● Task prompt:
Look for the word "figure" in the data below, and copy every line that holds it.

● Data for the task:
*** Block opens ***
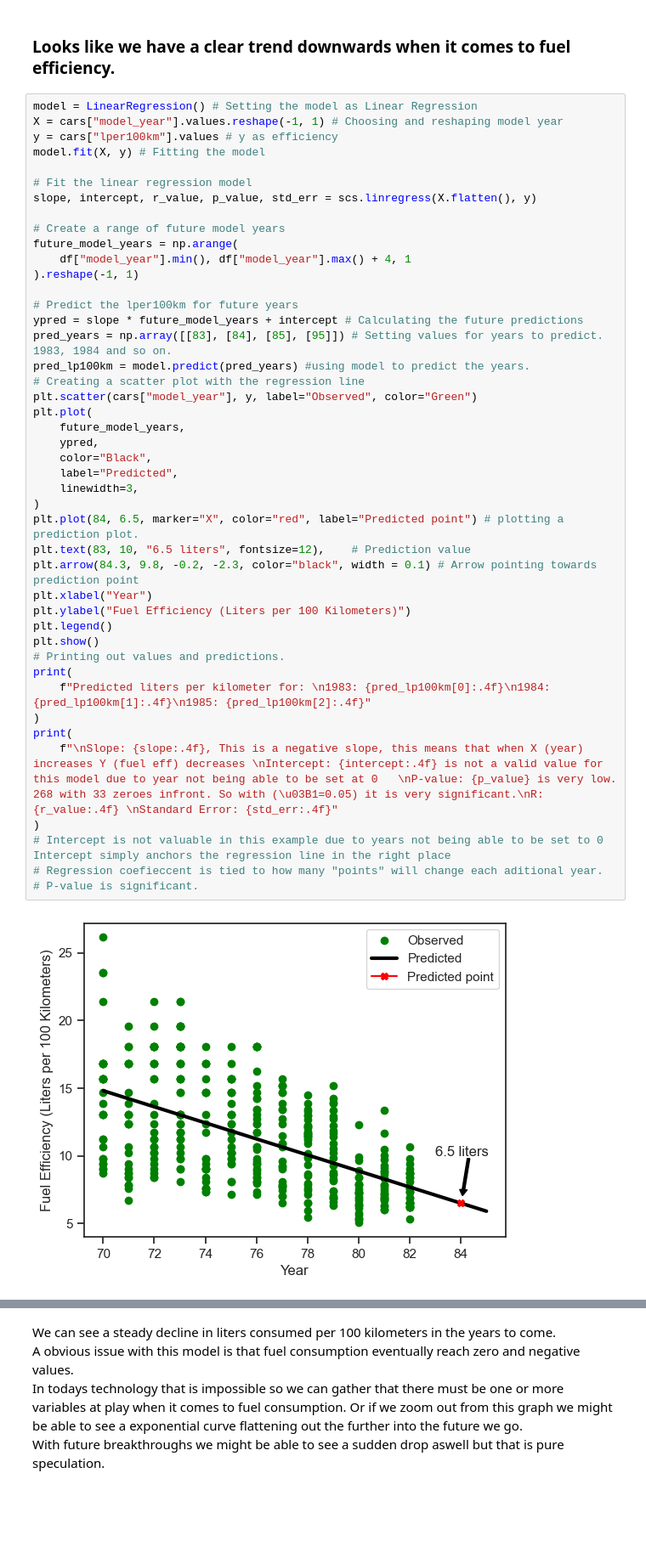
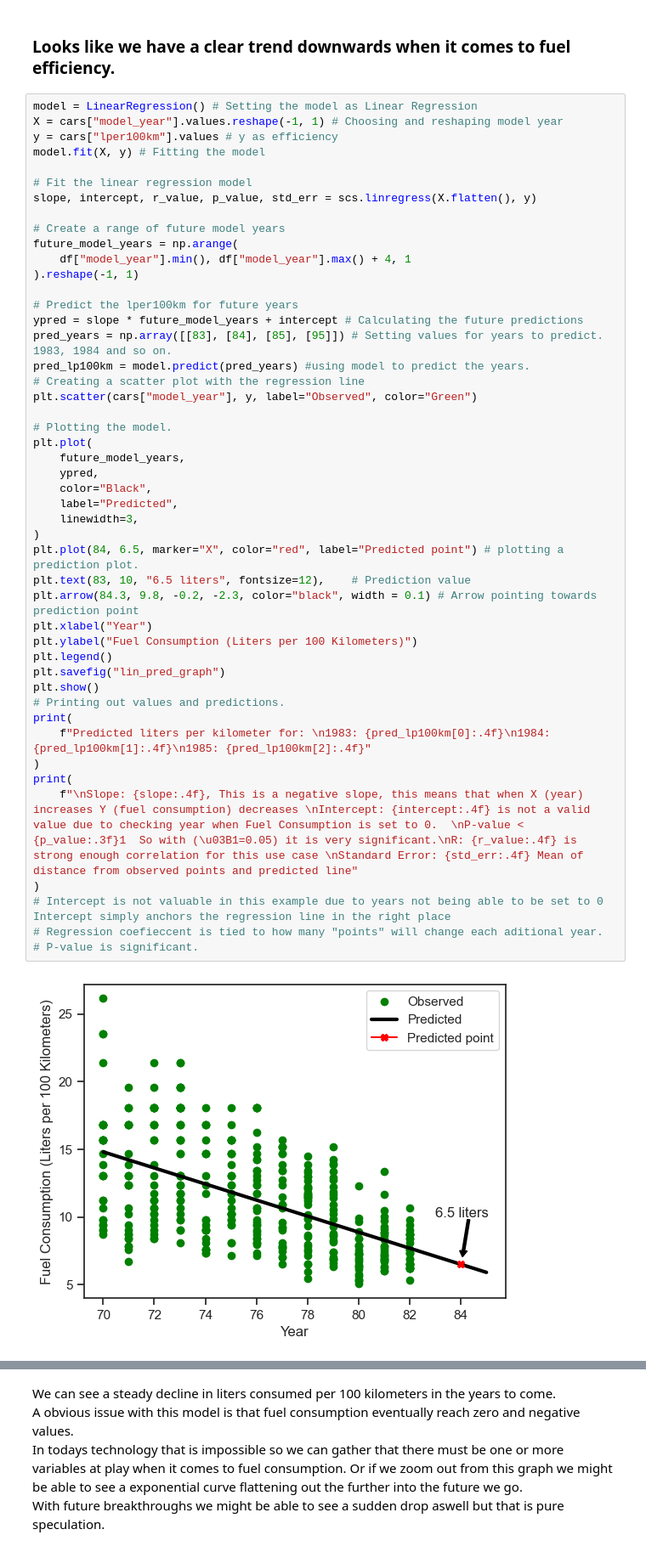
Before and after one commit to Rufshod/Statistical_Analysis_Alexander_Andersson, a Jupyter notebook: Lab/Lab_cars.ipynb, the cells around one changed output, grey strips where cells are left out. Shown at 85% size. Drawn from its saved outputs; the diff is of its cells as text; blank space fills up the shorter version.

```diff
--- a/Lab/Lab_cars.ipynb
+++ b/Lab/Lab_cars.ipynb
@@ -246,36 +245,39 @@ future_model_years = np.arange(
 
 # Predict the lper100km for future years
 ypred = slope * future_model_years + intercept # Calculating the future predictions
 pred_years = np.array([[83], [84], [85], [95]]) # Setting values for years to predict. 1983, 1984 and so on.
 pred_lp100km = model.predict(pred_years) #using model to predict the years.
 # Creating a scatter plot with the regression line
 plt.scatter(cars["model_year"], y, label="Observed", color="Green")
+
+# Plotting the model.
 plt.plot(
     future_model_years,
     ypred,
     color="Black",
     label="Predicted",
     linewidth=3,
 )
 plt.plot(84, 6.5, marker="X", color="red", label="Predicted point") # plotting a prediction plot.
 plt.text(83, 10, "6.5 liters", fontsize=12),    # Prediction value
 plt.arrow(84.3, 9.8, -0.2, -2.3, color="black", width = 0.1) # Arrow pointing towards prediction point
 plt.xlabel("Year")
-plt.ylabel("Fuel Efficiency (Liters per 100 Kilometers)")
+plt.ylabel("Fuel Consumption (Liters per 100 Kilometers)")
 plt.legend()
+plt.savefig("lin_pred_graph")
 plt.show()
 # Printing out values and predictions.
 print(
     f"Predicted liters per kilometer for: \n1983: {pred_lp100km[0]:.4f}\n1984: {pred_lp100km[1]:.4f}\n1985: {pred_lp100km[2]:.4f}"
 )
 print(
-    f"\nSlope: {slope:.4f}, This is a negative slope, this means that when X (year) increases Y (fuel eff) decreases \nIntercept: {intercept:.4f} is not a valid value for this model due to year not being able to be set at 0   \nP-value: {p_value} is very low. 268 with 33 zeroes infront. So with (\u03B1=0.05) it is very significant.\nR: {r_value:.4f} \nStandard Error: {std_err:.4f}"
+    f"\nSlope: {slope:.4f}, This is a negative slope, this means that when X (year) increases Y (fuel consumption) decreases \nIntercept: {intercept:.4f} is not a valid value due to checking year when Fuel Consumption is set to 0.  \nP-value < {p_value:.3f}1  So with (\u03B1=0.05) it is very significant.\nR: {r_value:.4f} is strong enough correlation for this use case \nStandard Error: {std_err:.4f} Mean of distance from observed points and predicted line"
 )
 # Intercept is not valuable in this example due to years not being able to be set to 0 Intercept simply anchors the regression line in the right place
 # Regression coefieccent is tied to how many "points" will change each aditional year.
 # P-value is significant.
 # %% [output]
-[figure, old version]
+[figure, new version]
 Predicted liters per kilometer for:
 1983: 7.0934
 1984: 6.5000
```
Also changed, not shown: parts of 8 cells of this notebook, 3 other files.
*** Block closes ***
*** Block opens ***
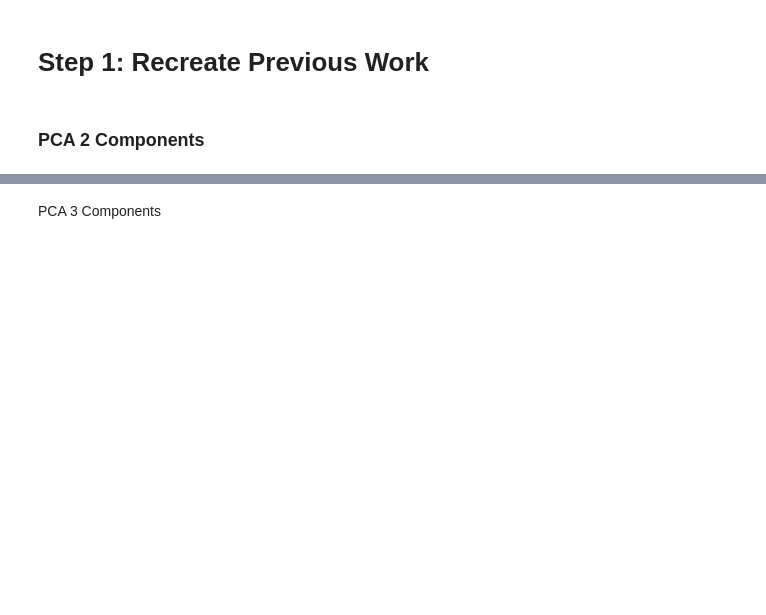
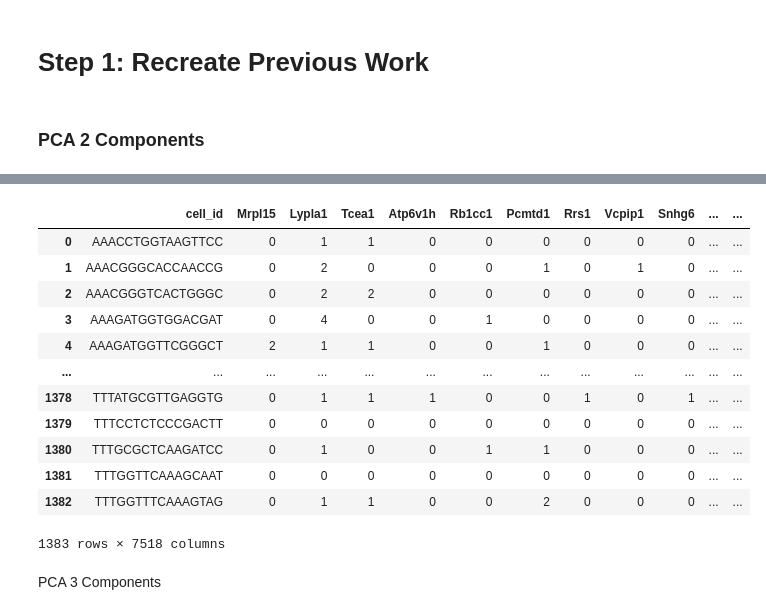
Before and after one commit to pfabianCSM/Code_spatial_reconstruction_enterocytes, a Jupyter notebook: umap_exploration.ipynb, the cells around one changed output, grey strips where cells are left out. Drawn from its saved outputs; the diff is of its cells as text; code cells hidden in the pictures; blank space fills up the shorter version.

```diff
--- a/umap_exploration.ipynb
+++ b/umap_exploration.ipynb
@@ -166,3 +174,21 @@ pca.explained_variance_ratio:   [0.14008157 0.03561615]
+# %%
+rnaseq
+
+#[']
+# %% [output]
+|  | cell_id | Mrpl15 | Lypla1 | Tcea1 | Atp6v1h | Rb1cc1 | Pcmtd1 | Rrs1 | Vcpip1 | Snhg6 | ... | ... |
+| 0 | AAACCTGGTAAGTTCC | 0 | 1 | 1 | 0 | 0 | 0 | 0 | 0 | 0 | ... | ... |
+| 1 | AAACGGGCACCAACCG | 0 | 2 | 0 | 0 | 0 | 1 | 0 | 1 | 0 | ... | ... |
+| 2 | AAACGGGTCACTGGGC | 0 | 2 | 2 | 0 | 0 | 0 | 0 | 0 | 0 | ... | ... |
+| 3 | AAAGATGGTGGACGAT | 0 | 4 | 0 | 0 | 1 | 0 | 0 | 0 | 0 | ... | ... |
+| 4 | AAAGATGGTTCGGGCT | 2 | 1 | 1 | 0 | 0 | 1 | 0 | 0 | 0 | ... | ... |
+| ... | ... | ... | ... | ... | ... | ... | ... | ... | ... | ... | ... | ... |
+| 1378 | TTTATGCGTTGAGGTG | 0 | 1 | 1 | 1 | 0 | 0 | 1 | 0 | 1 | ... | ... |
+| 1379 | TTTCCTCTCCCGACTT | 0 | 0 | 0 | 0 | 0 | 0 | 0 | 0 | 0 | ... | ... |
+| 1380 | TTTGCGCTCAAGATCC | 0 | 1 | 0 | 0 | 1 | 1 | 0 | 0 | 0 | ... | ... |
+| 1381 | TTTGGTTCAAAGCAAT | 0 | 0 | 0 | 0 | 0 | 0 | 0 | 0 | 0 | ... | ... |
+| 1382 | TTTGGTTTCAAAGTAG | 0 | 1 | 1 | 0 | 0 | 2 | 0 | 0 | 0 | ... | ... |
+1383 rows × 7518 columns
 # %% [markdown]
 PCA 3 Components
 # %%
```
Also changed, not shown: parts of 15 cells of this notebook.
*** Block closes ***
*** Block opens ***
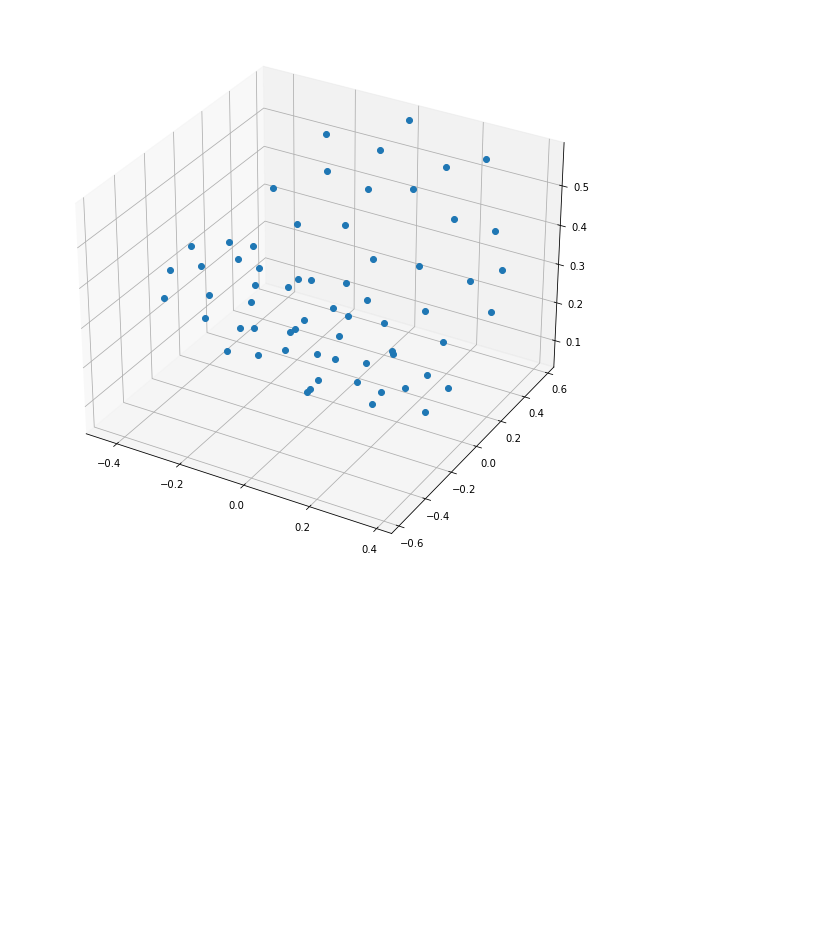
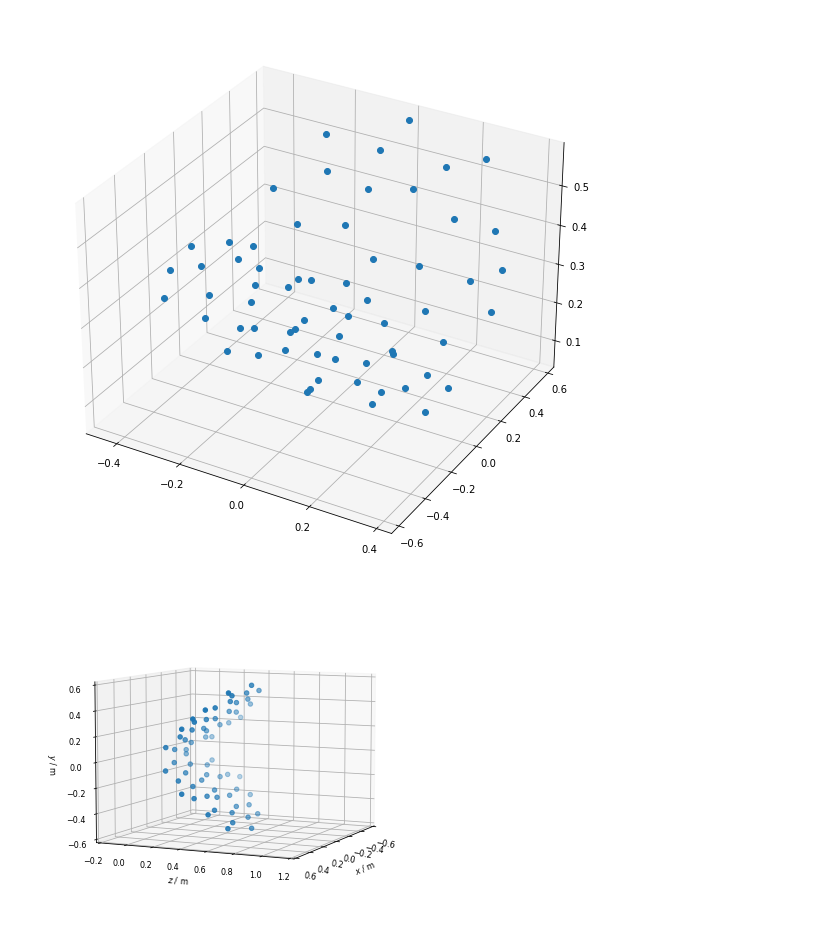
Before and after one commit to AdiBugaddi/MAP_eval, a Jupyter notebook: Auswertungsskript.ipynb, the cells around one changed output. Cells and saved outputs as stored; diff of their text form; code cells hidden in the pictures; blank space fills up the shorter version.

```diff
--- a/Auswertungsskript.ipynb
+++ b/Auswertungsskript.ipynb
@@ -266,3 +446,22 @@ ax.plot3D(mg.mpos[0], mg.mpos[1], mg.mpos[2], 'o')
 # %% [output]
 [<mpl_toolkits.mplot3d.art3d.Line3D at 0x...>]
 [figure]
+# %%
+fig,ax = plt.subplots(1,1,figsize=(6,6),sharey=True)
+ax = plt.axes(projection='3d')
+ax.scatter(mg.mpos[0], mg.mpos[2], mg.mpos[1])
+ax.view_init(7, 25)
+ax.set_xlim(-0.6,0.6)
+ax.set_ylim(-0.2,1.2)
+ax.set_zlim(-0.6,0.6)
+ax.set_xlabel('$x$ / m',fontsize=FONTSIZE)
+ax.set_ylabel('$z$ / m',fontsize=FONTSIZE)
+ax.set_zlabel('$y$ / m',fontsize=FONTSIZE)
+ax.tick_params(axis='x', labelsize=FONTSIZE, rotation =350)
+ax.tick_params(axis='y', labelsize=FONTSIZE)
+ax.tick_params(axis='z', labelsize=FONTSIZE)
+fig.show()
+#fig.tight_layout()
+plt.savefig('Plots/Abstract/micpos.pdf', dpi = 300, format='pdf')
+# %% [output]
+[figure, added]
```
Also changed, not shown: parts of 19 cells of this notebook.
*** Block closes ***
● Task response:
-[figure, old version]
+[figure, new version]
 [figure]
+[figure, added]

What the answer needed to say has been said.